The Sturmgeschütz III originated from German experiences in World War I when it was discovered that, during the offensives on the western front, the infantry lacked the means to effectively engage fortifications. The artillery of the time was heavy and not mobile enough to keep up with the advancing infantry to destroy bunkers, pillboxes, and other minor obstacles with direct fire. Although the problem was well known in the German army, it was General Erich von Manstein who is considered the father of the Sturmartillerie ("assault artillery"). This is because the initial proposal was from (then) Colonel Erich von Manstein and submitted to General Ludwig Beck in 1935, suggesting that Sturmartillerie units should be used in a direct-fire support role for infantry divisions. On June 15, 1936, Daimler-Benz AG received an order to develop an armoured infantry support vehicle capable of mounting a 75 mm (2.95 in) calibre artillery piece. The gun mount's fixed, fully integrated casemate superstructure was to allow a limited traverse of a minimum of 25° and provide overhead protection for the crew. The height of the vehicle was not to exceed that of the average soldier.
Daimler-Benz AG used the chassis and running gear of its recently designed Panzer III medium tank as a basis for the new vehicle. Prototype manufacture was passed over to Alkett, which produced five prototypes in 1937 on Panzer III Ausf. B chassis. These prototypes featured a mild steel superstructure and Krupp’s short-barrelled, howitzer-like in appearance, 75 mm StuK 37 L/24 cannon. Production vehicles with this gun were known as StuG III Ausführung (version) A to E.
While the StuG III was considered self-propelled artillery, it was not initially clear which land combat arm of the Wehrmacht Heer would handle the new weapon. The Panzer arm, the natural user of tracked fighting vehicles, had no resources to spare for the formation of StuG units, and neither did the infantry branch. It was agreed, after a discussion, it would best be employed as part of the artillery arm.
The StuGs were organized into battalions (later renamed "brigades" for disinformation purposes) and followed their own specific doctrine. Infantry support using direct-fire was its intended role. Later there was also a strong emphasis on destroying enemy armour whenever encountered.
As the StuG III was designed to fill an infantry close support combat role, early models were fitted with a low-velocity 75 mm StuK 37 L/24 gun to destroy soft-skin targets and fortifications. After the Germans encountered the Soviet KV-1 and T-34 tanks, the StuG III was first equipped with a high-velocity 75 mm StuK 40 L/43 main gun (Spring 1942) and in Autumn 1942 with the slightly longer 75 mm StuK 40 L/48 gun.
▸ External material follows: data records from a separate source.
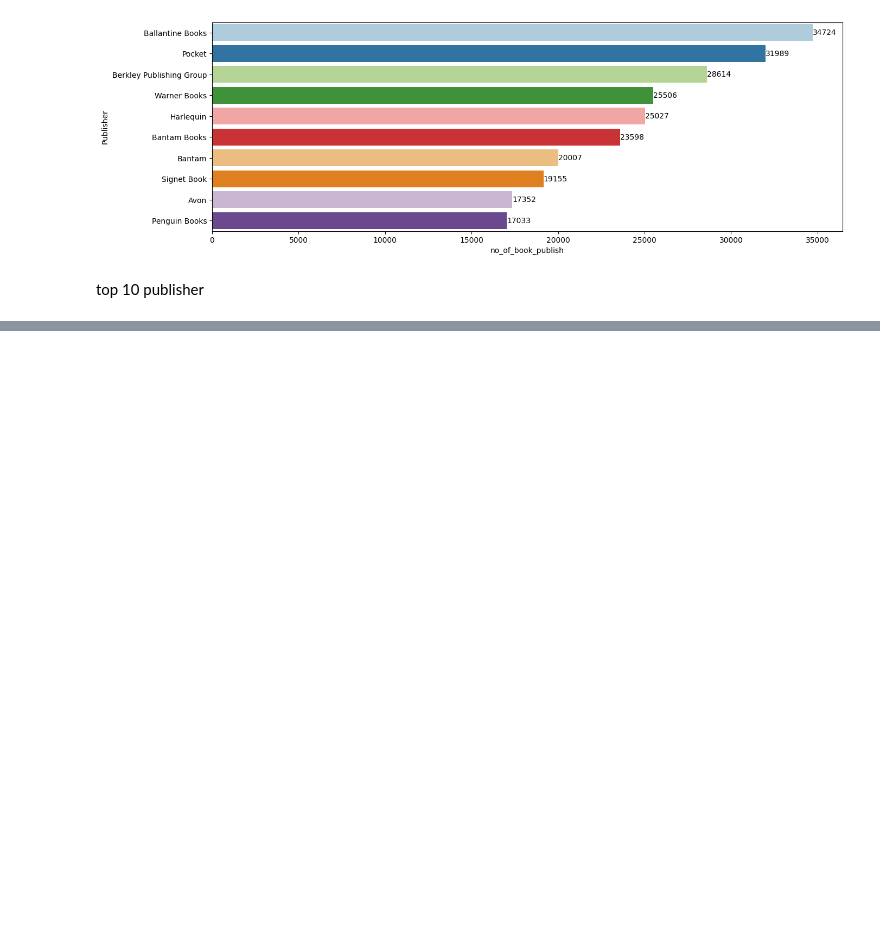
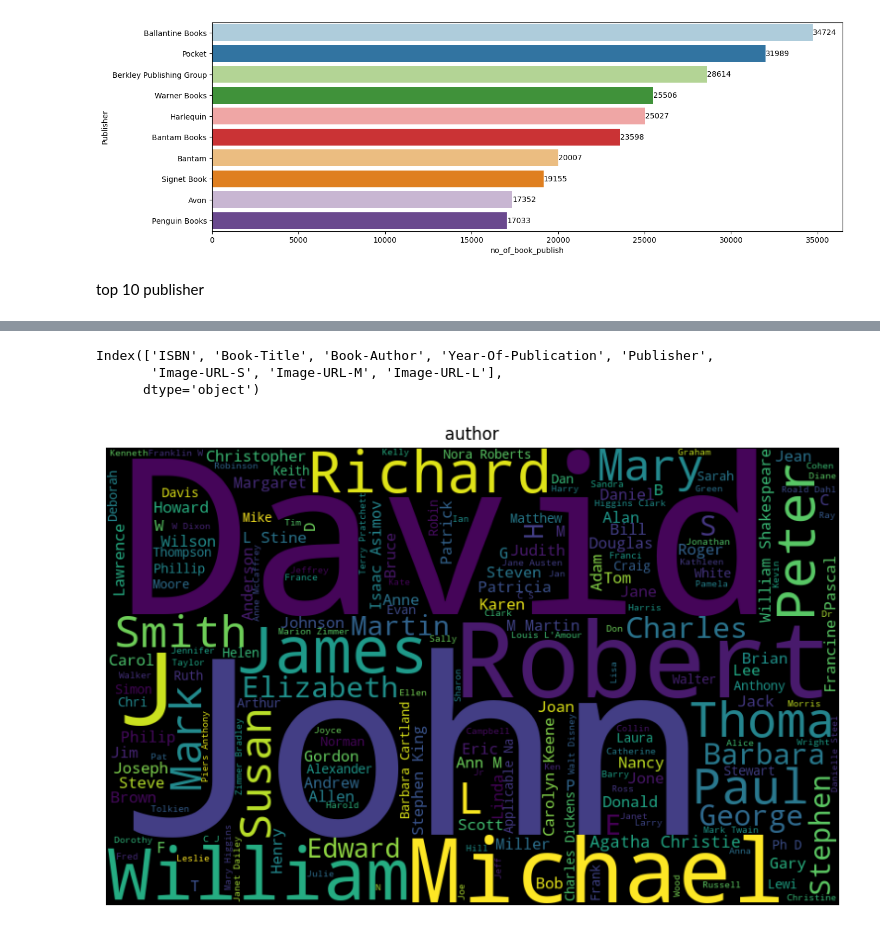
Before and after one commit to arijit99999/BookRecommendationSystem, a Jupyter notebook: notebooks/EDA.ipynb, the cells around one changed output, grey strips where cells are left out. Saved outputs shown, nothing was run; the diff lists cells and outputs as text; code cells hidden in the pictures; blank space fills up the shorter version.

Commit message:
word clous

```diff
--- a/notebooks/EDA.ipynb
+++ b/notebooks/EDA.ipynb
@@ -262,0 +296,22 @@ top 10 publisher
+# %%
+book.columns
+# %% [output]
+Index(['ISBN', 'Book-Title', 'Book-Author', 'Year-Of-Publication', 'Publisher',
+       'Image-URL-S', 'Image-URL-M', 'Image-URL-L'],
+      dtype='object')
+# %%
+author_string = " ".join(book['Book-Author'].astype(str))
+title_string = " ".join(book['Book-Title'].astype(str))
+stop_words = set(STOPWORDS)
+
+def wordcloud(string,title ="unknown"):
+    wc = WordCloud(width=800,height=500,mask=None,random_state=21,
+                   stopwords=stop_words).generate(string)
+    pl.figure(figsize=(15,6))
+    pl.title(title)
+    pl.axis('off')
+    pl.imshow(wc)
+# %%
+wordcloud(author_string,'author')
+# %% [output]
+[figure, added]
```
Also changed, not shown: parts of 8 cells of this notebook, 1 other file.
These versions were known as the Sturmgeschütz 40 Ausführung F, Ausf. F/8 and Ausf. G.
When the StuG IV entered production in late 1943 and early 1944, the "III" was added to the name to separate it from the Panzer IV-based assault guns. All previous and following models were thereafter known as Sturmgeschütz III.
Beginning with the StuG III Ausf. G from December 1942, a 7.92 mm MG34 machine gun could be mounted on a shield on top of the superstructure for added anti-infantry protection. Some of the F/8 models were retrofitted with a shield as well. Many of the later StuG III Ausf. G models were equipped with an additional coaxial 7.92 mm MG34.
The vehicles of the Sturmgeschütz series were cheaper and faster to build than contemporary German tanks; at 82,500 RM, a StuG III Ausf G was cheaper than a Panzer III Ausf. M, which cost 103,163 RM. This was due to the omission of the turret, which greatly simplified manufacture and allowed the chassis to carry a larger gun than it could otherwise. By the end of the war, ~11,300 StuG IIIs and StuH 42s had been built.